Starer said he made up his mind about five minutes before he voted after narrowing down his choice to Trump or Cruz.
"The most important thing is to get back to our original values. We have to have someone who can put a coalition together, someone who's closer to a Reagan Republican."
Megan Tolstenko, 33, an unaffiliated voter from Manchester, voted in the GOP primary for New Jersey Gov. Chris Christie.
"He pulled on my heartstrings," said Tolstenko, who works in the financial services industry.
She described herself as "scared out of my mind" about the Islamic State group and thinks Christie would be best able to manage the country's defenses.
"It's nice to see someone who's not forgetting about our role in the world," she said.
She met Christie last summer.
"I didn't think I was going to vote for him then. Today, I woke up this morning and something clicked," she said. "I will be honest with you — this whole season has been a struggle. I've gone back-and-forth between both political sides. At the end of the day, I need someone who has compassion and cares about the world as well as the United States. It seems like some candidates have lost sight of that, but for some reason, it just seemed like he always had that on his mind, and he talked about it in every speech. There was some integrity there, and that resonated with me."
Nicole Reitano, a 24-year-old embroiderer from Nashua, says she voted for Sanders because she likes his economic policies and the fact that he supports abortion rights.
"I felt like he was the most honest," Reitano said. "He's had the same views forever, and he's never budged. That makes me feel confident in him."
An independent who voted for President Obama in 2012, she briefly considered voting for Clinton.
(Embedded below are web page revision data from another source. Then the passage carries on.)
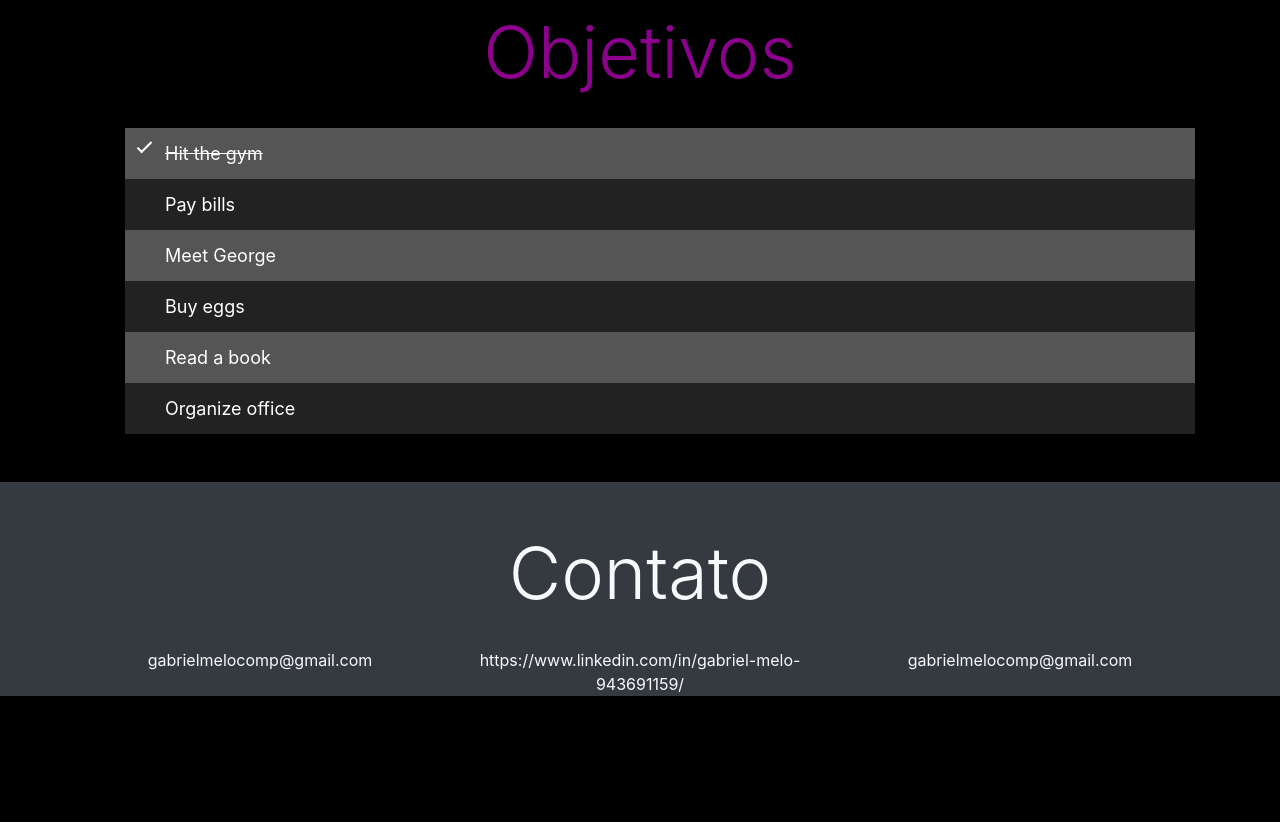
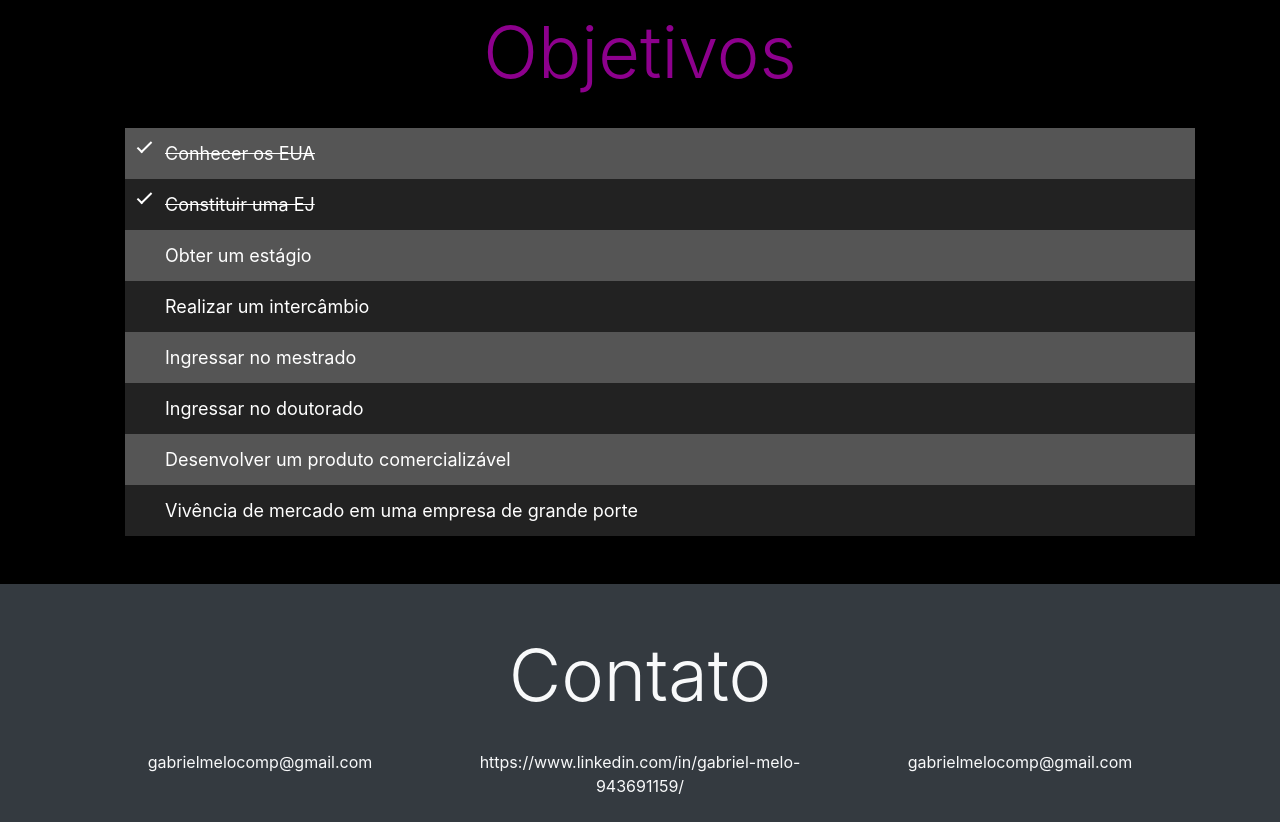
Before and after one commit to GabrielMMelo/gabrielmmelo.github.io_old, a website: page index.html in a window 1280 px wide. Shown: the part 2800-3622 px from the top of the page. Before the commit the page ends 3496 px from the top, so only its background shows below. Drawn offline with nearby package versions, Linux system fonts and the light colour scheme.

Commit message:
Todo done

```diff
--- a/index.html
+++ b/index.html
@@ -5,9 +5,9 @@
 	<link rel="stylesheet" type="text/css" href="css/bootstrap.css">
 	<link rel="stylesheet" type="text/css" href="css/style.css">
 	<script src="https://cdnjs.cloudflare.com/ajax/libs/Chart.js/2.7.2/Chart.js"></script>
-	<script src="js/jquery.js"></script>
-	<script src="js/popper.js"></script>
-	<script src="js/bootstrap.js"></script>
+	<script src="node_modules/jquery/dist/jquery.js"></script>
+	<script src="node_modules/popper.js/dist/umd/popper.js"></script>
+	<script src="node_modules/bootstrap/dist/js/bootstrap.js"></script>
 	<title>Gabriel Melo</title>
 </head>
 <body>
@@ -500,12 +500,15 @@
 		<br>
 
 		<ul class="mb-5">
-		  <li class="checked">Hit the gym</li>
-		  <li>Pay bills</li>
-		  <li>Meet George</li>
-		  <li>Buy eggs</li>
-		  <li>Read a book</li>
-		  <li>Organize office</li>
+		  <li class="checked">Conhecer os EUA</li>
+		  <li class="checked">Constituir uma EJ</li>
+		  <li>Obter um estágio</li>
+		  <li>Realizar um intercâmbio</li>
+		  <li>Ingressar no mestrado</li>
+		  <li>Ingressar no doutorado</li>
+		  <li>Desenvolver um produto comercializável</li>
+		  <li>Vivência de mercado em uma empresa de grande porte</li>
+
 		</ul>
 
 	</div>
@@ -518,8 +521,8 @@
 			<h1 class="display-3 text-light">Contato</h1>
 		<br>
 
-			<div class="row text-light">
-				<div class="col-4">
+			<div class="row text-light ">
+				<div class="col-4 mb-5">
 
 					gabrielmelocomp@gmail.com
 
```
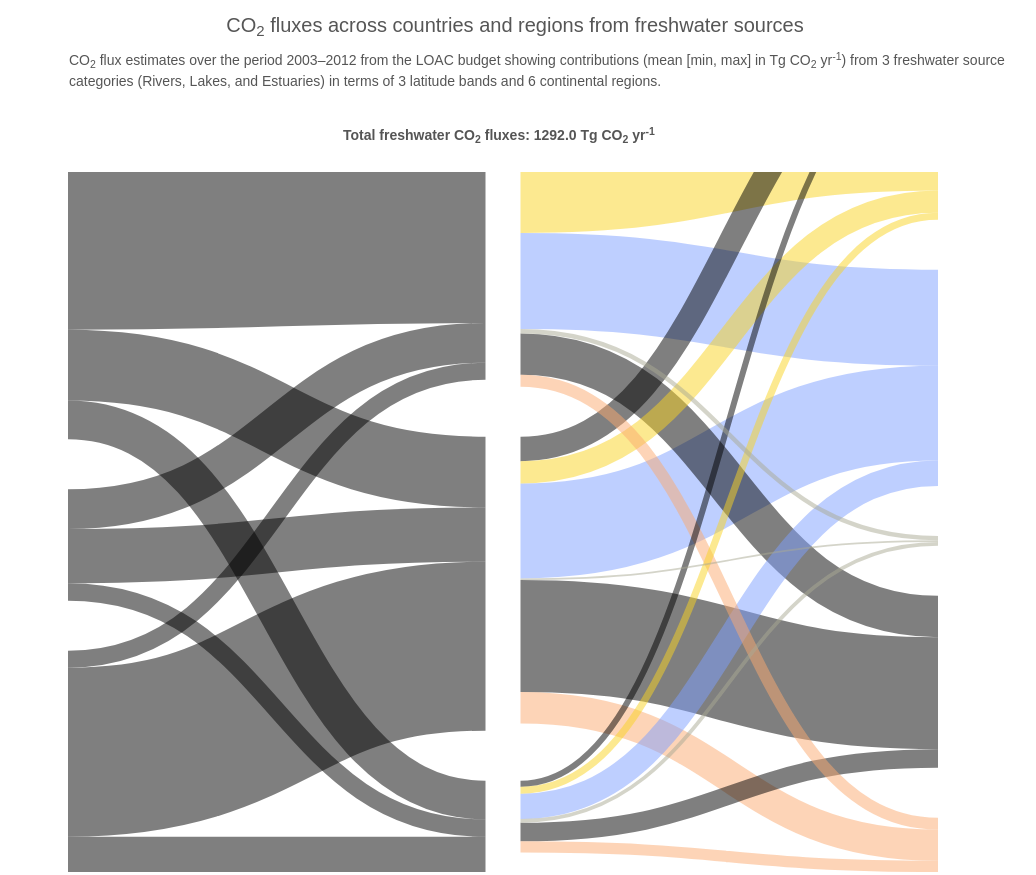
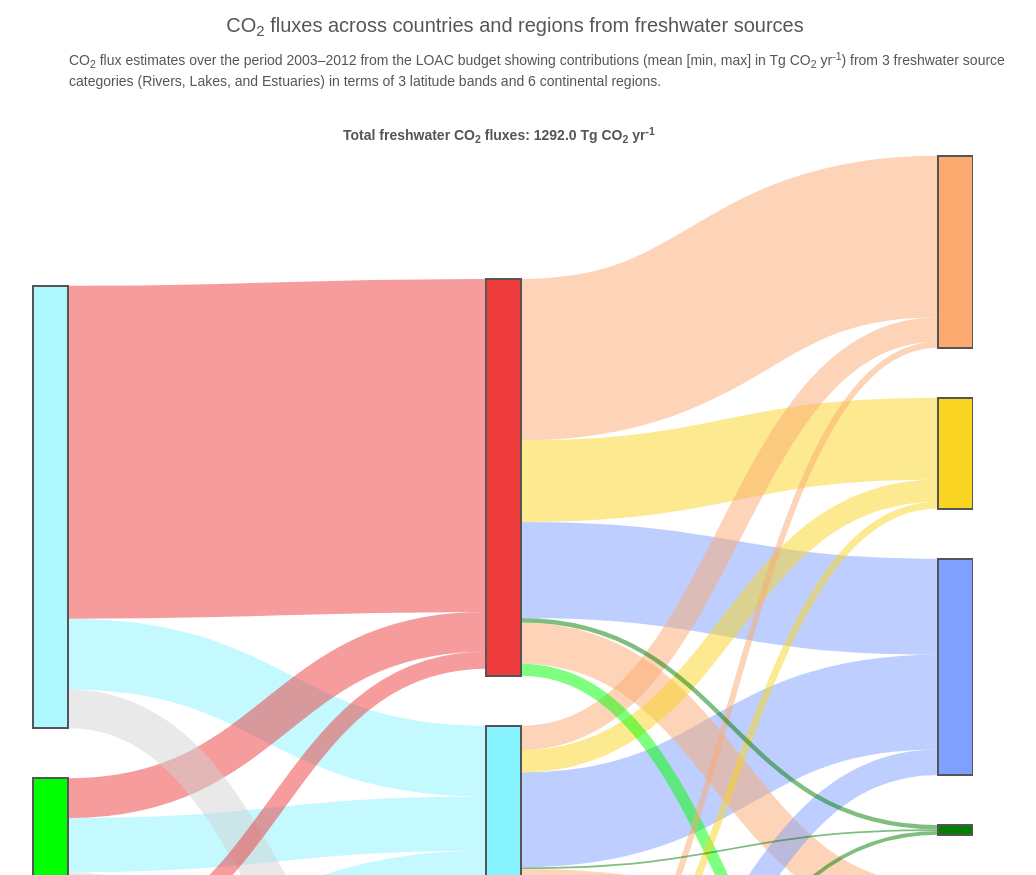
Before and after one commit to KatiRG/C-CASCADES, a plain HTML site: page index.html in a window 1280 px wide. Shown: the top 875 px of the page, without its empty margins (37-1073 px from the left). Drawn offline with nearby package versions, Linux system fonts and the light colour scheme.

Commit message:
added nodes and appended the rects

```diff
--- a/index.html
+++ b/index.html
@@ -77,7 +77,7 @@
 	        };
 
 	        var width = 1000 - margin.left - margin.right,
-	            height = 700 - margin.top - margin.bottom;
+	            height = 1500 - margin.top - margin.bottom;
 
 	        var formatNumber = d3.format(".0f"), //d3.format(".2f"),
 	            format = function(d) {
@@ -109,21 +109,21 @@
 
 	        //https://www.colorcodehex.com/eff3ff/
           	var colour_dict = {
-	            //regions
+	            //source
+	            "Mid lat": "#00ff00",
+	            "High lat": "#ffffff",
+	            "Tropics": "#aef8ff",
+	            //target1
+	            "Lakes": "#87f4ff",
+	            "Rivers": "#ee3b3b",
+	            "Estuaries": "#d3d3d3",
+	            //target2 regions
 	            "Africa": "#F9D423",
 	            "Asia": "#7FA0FF",
-	            "Europe": "#FCAA70",
-	            "NorthAmer": "#FCAA70",
-	            "SouthAmer": "#FCAA70",
-	            "Oceania": "#AAA993",
-	            //sources
-	            "lakes": "#87f4ff",
-	            "rivers": "#ee3b3b",
-	            "estuaries": "#d3d3d3",
-	            //latitude bands
-	            "midLat": "#e9e9e9",
-	            "highLat": "#e9e9e9",
-	            "tropics": "#aef8ff"
+	            "Europe": "#00ff00",
+	            "N America": "#FCAA70",
+	            "S America": "#FCAA70",
+	            "Oceania": "#007f00"
           	};
 
 	        //load the data
@@ -200,10 +200,44 @@
 				      .style("stroke-width", function(d) { return Math.max(1, d.dy); })
 				      .sort(function(a, b) { return b.dy - a.dy; })
 				      .style("stroke", function (d) {
+				      	console.log("d.target.name: ", d.target.name)
 		                return colour_dict[d.target.name];
 		              });
 
+		        //add in the nodes
+	            var node = svg.append("g").selectAll(".node")
+	              .data(graph.nodes)
+	              .enter().append("g")
+	              .attr("class", function(d) {
+	                return "node regions";
+	              })
+	              .attr("transform", function(d) {
+	                //col_xcoord.push(d.x); //x-coord of each Sankey col
+	                return "translate(" + d.x + "," + d.y + ")";
+	              })
+	              .style("cursor", function (d) {
+	                if (d.name === "fakeSource") {
+	                  return "auto";
+	                }
+	                else return "crosshair";
+	              });
+	              // .on("click", highlight_node_links)
+	              // .call(function() {
+	              //   manualLayout();
+	              // })
 
+				//apend rects to the nodes
+            	node.append("rect")
+	              .attr("height", function(d) {
+	                return d.dy;
+	              })
+	              .attr("width", sankey.nodeWidth())
+	              .style("fill", function(d, idx) {
+	              	console.log("rect d.name: ", d.name)
+	                return colour_dict[d.name];
+	              })
+	              .style("stroke-width", "2px")
+	              .style("stroke", "#555");
 
 	        } //end make()
 
--- a/style.css
+++ b/style.css
@@ -109,7 +109,7 @@
 
   #chart {
     position: relative;
-    top: 111px;
+    top: -400px;
     left: 0px;
   }
 
```
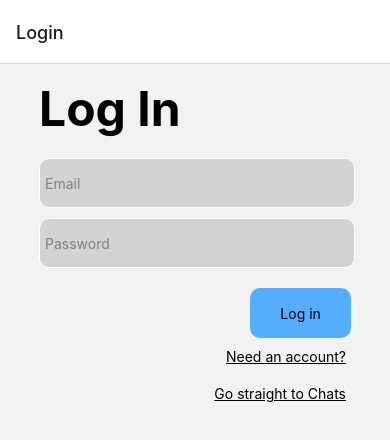
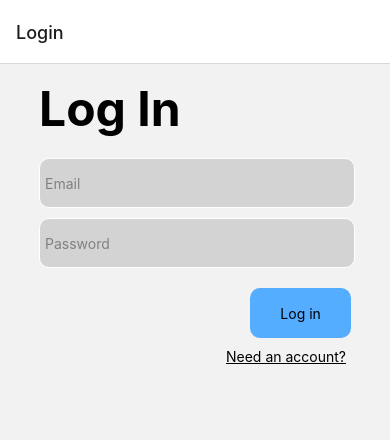
Before and after one commit to jrstrts/WhatsThatApp, a React Native app: screen /Login in a window 390 px wide. Shown: the top 440 px of the page. Built offline with nearby package versions, Linux system fonts and the light colour scheme.

Commit message:
Remove debug login skip
It doesn't work anymore :smile:

```diff
--- a/components/fragments/login.js
+++ b/components/fragments/login.js
@@ -152,13 +152,6 @@ class Login extends Component {
               Need an account?
             </Text>
           </Pressable>
-          <Pressable
-            onPress={() => navigation.navigate('MainAppNav', {screen: 'Chat'})}
-          >
-            <Text style={[loginStyles.elements, loginStyles.linkText]}>
-              Go straight to Chats
-            </Text>
-          </Pressable>
         </View>
 
         <View style={[{padding: 0}, loginStyles.txtContainer]}>
```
"She seems to flip flop a little bit, but if she ended up winning instead of Bernie, I would be OK with that. Anybody but Trump is good for me. Pretty much."